One element of biker culture is the ‘wave’. It’s probably got all kinds of other terms, and there are plenty of articles describing this social phenomena. The basic idea is acknowledgement, the brotherhood/sisterhood. To me, the idea was always a simple “I see you,” that indicates you’d be available to help, even, should they encounter mechanical trouble, or that, unlike many drivers of other vehicles — hey, you actually See them. Just plain Safety.
Sometimes things are communicated, such as hand signals to indicate some police down the road. The wave can range from full-on, palm-forward waves, like a child waving at a parade, or more commonly is exhibited by a low, almost-lazy drop of the hand, angled slightly outward, in the essence of casual howdy-doo. Plenty of variations.
There are times you don’t wave, or shouldn’t, such as while operating your controls, going through a curve that requires both hands and concentration, while proceeding through towns with stoplights, or any other complicated setting where it just doesn’t make sense.
In more recent years, I’ve definitely noticed people waving more often when it generally does not make sense. Just through pure observation, I’ve noted it historically tends to be deployed on the open highway much more so than in traffic. Again, the idea is that it’s conducted when you might not really need that hand. Hell, sometimes you drop that left hand anyway, just to give it a break…so it’s already at the ready; some people just barely lift a finger to point, while that hand is already dropped, to indicate an acknowledgement. Hey, man, lazy is cool. Right?
Riding through Sturgis, Keith rocked this big, black, sleeveless shirt with large, white capital letters on it. The letters ran from neck to waist, from shoulder to shoulder, and it said:
To many viewers– and to me, initially — it screamed sort of a big ‘Fuck You,’ both antisocial and a command to focus on why you’re riding, to not care about who the hell sees you.
That could very well be what it’s about, and that’s it. I sure as hell know that I was sick of giving ‘The Wave’ while still about 100 miles outside of the rally, and given the constant presence of fellow riders everywhere you looked, it of course just didn’t make sense to keep waving. Makes more sense when you see another rider on some back road in the Iowa countryside in early Spring…like, “Whoa! What’re YOU doing here?”…but seems plain silly when you’re at an event that’s crawling with so many riders, you’d never be touching your left grip. Suffice to say, plenty of people still gave the wave in giddy joy near everywhere we rode.

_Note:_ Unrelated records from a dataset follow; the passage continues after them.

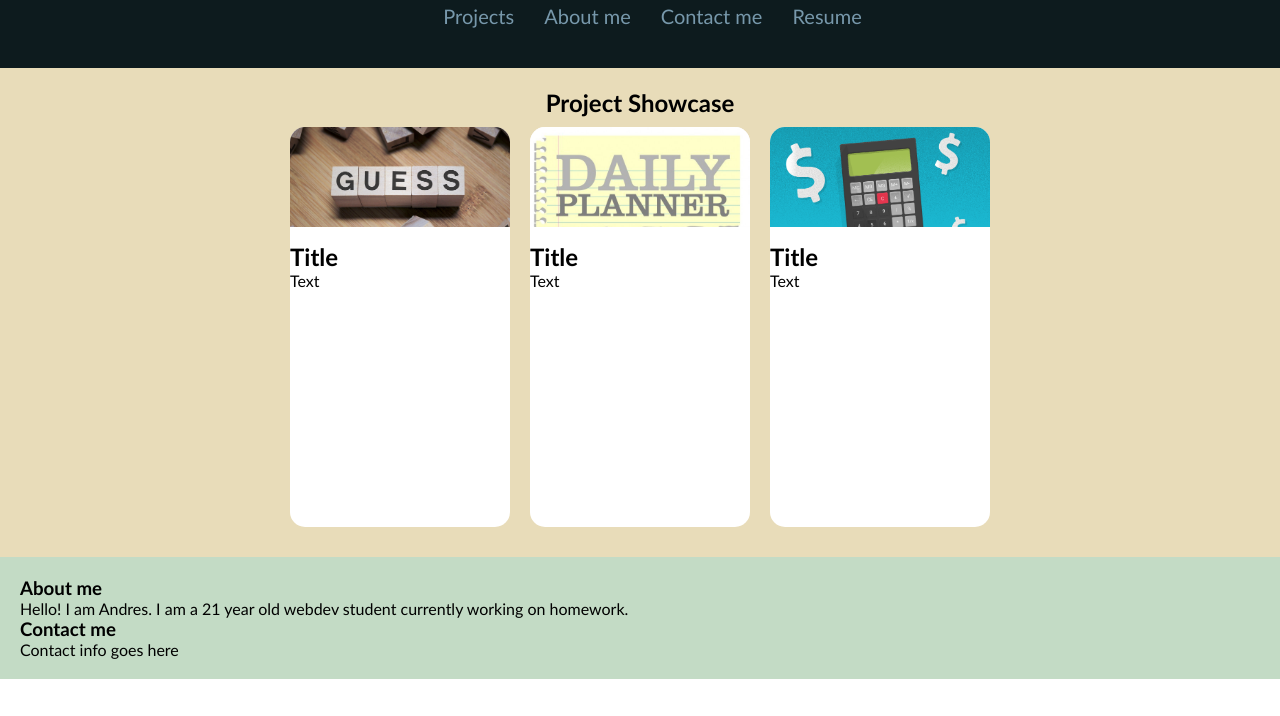
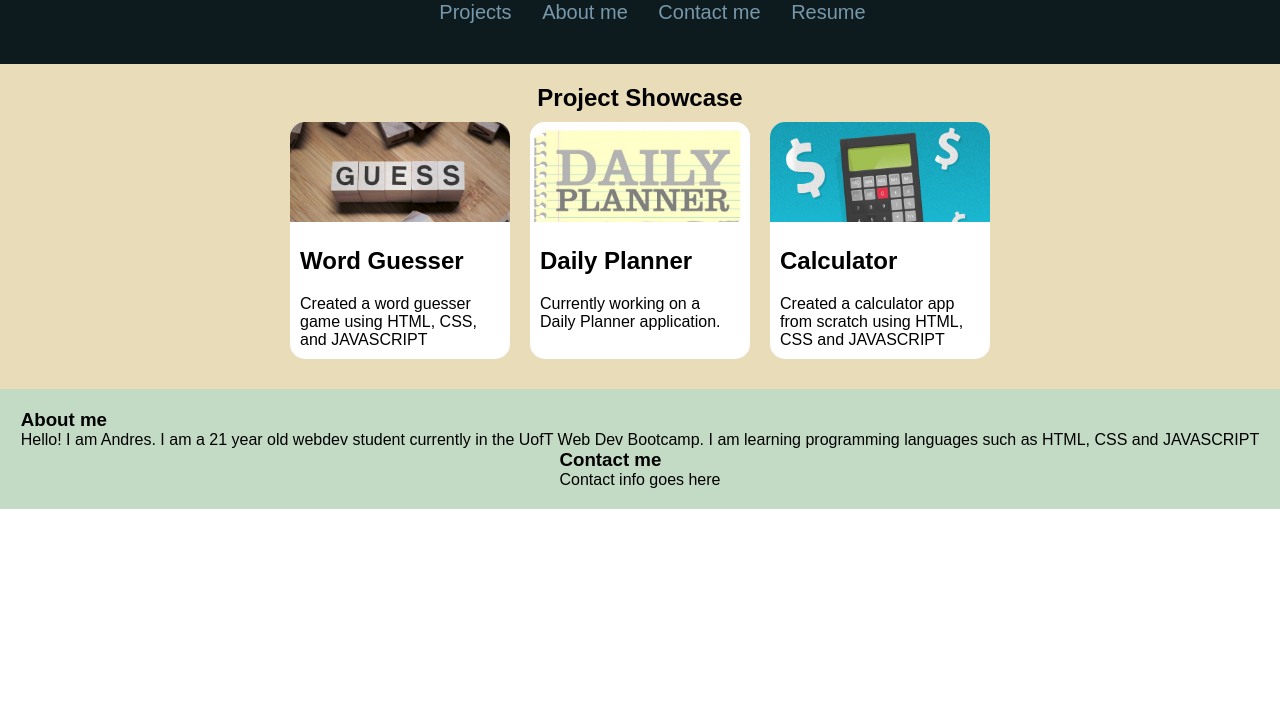
Before and after one commit to andresaponte22/portfolio-page, a plain HTML site: page index.html in a window 1280 px wide. Shown: the part 84-800 px from the top of the page. Drawn offline with Linux system fonts and the light colour scheme.

Commit message:
Added working Nav links

```diff
--- a/assets/style.css
+++ b/assets/style.css
@@ -7,7 +7,7 @@
 
 /* Element selectors */
 body {
-    font-family: 'Gill Sans', 'Gill Sans MT', Calibri, 'Trebuchet MS', sans-serif;
+    font-family: Arial, Helvetica, sans-serif;
     margin: 0;
 }
 
@@ -31,6 +31,7 @@ header h1 {
 
 header a {
     text-decoration: none;
+    color: #7798AB;
 }
 
 nav {
@@ -58,10 +59,11 @@ nav ul li {
 .aside {
     display: flex;
     flex-direction: column;
+    justify-content: center;
+    align-items: center;
     background-color: #c3dbc5;
     padding: 20px;
 }
-
 
 .navigation {
     padding: 20px;
@@ -73,19 +75,26 @@ nav ul li {
 
 .container{
     display: flex;
+    flex-wrap: wrap;
 }
 
 .card {
     background-color: white;
     width: 220px;
-    height: 400px;
     justify-content: center;
     margin: 10px;
     border-radius: 15px;
 }
 
+.card p {
+    padding: 10px;
+}
+
+.card h2 {
+    padding: 10px;
+}
+
 .card-image {
-    background-color: aqua;
     height: 100px;
     margin-bottom: 15px;
     background-size: cover;
--- a/index.html
+++ b/index.html
@@ -12,43 +12,44 @@
         <h1>Andres Aponte</h1>
         <nav class="navigation">
             <ul>
-                <li>Projects</li>
-                <li>About me</li>
-                <li>Contact me</li>
+                <li><a href="#project-showcase">Projects</a></li>
+                <li><a href="#about-me">About me</a></li>
+                <li><a href="contact-me">Contact me</a></li>
                 <li>Resume</li>
             </ul>
         </nav>
     </header>
 
     <main class="main">
-        <div>
+        <div id="project-showcase">
             <h2>Project Showcase</h2>
         </div>
         <section class="container">
             <div class="card">
                 <div class = "card-image project-1"></div>
-                <h2>Title</h2>
-                <p>Text</p>
+                <h2>Word Guesser</h2>
+                <p>Created a word guesser game using HTML, CSS, and JAVASCRIPT</p>
             </div>
             <div class="card">
                 <div class = "card-image project-2"></div>
-                <h2>Title</h2>
-                <p>Text</p>
+                <h2>Daily Planner</h2>
+                <p>Currently working on a Daily Planner application.</p>
             </div>
             <div class="card">
                 <div class = "card-image project-3"></div>
-                <h2>Title</h2>
-                <p>Text</p>
+                <h2>Calculator</h2>
+                <p>Created a calculator app from scratch using HTML, CSS and JAVASCRIPT</p>
             </div>
         </section>
     </main>
 
     <aside class="aside">
-        <div>
+        <div id="about-me">
             <h3>About me</h3>
-            <p>Hello! I am Andres. I am a 21 year old webdev student currently working on homework.</p>
+            <p>Hello! I am Andres. I am a 21 year old webdev student currently in the UofT Web Dev Bootcamp.
+                I am learning programming languages such as HTML, CSS and JAVASCRIPT</p>
         </div>
-        <div>
+        <div id="contact-me">
             <h3>Contact me</h3>
             <p>Contact info goes here</p>
         </div>
```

When I saw Keith last month, and again the other day, I remembered the Don’t Wave shirt, and considered how much the sentiment fits with many other meanings.
While DON’T WAVE connotes Screw Off; that one is too busy to wave; or perhaps is just lost in the Zen concentration of riding, it can also mean you’re not saying Goodbye.
DON’T WAVE is the ultimate see-ya-later, essentially a statement that all like-minded spirits are bound together regardless, so there’s no need to waste the motion.
I gave him one last hug the other day as I was about to leave him to a nap.
On my way out, we looked at each other one more time, and I’m not saying that he was telling me Not to Wave, but his look right then, and some looks earlier that afternoon, said, “It’s okay, man. Just keep your focus, keep on riding, get out there and do it for me.”
Right on, Keith. I’ll see ya down the road. Might give you a barely discernible nod, but no Wave, brother.
And thanks for the gift.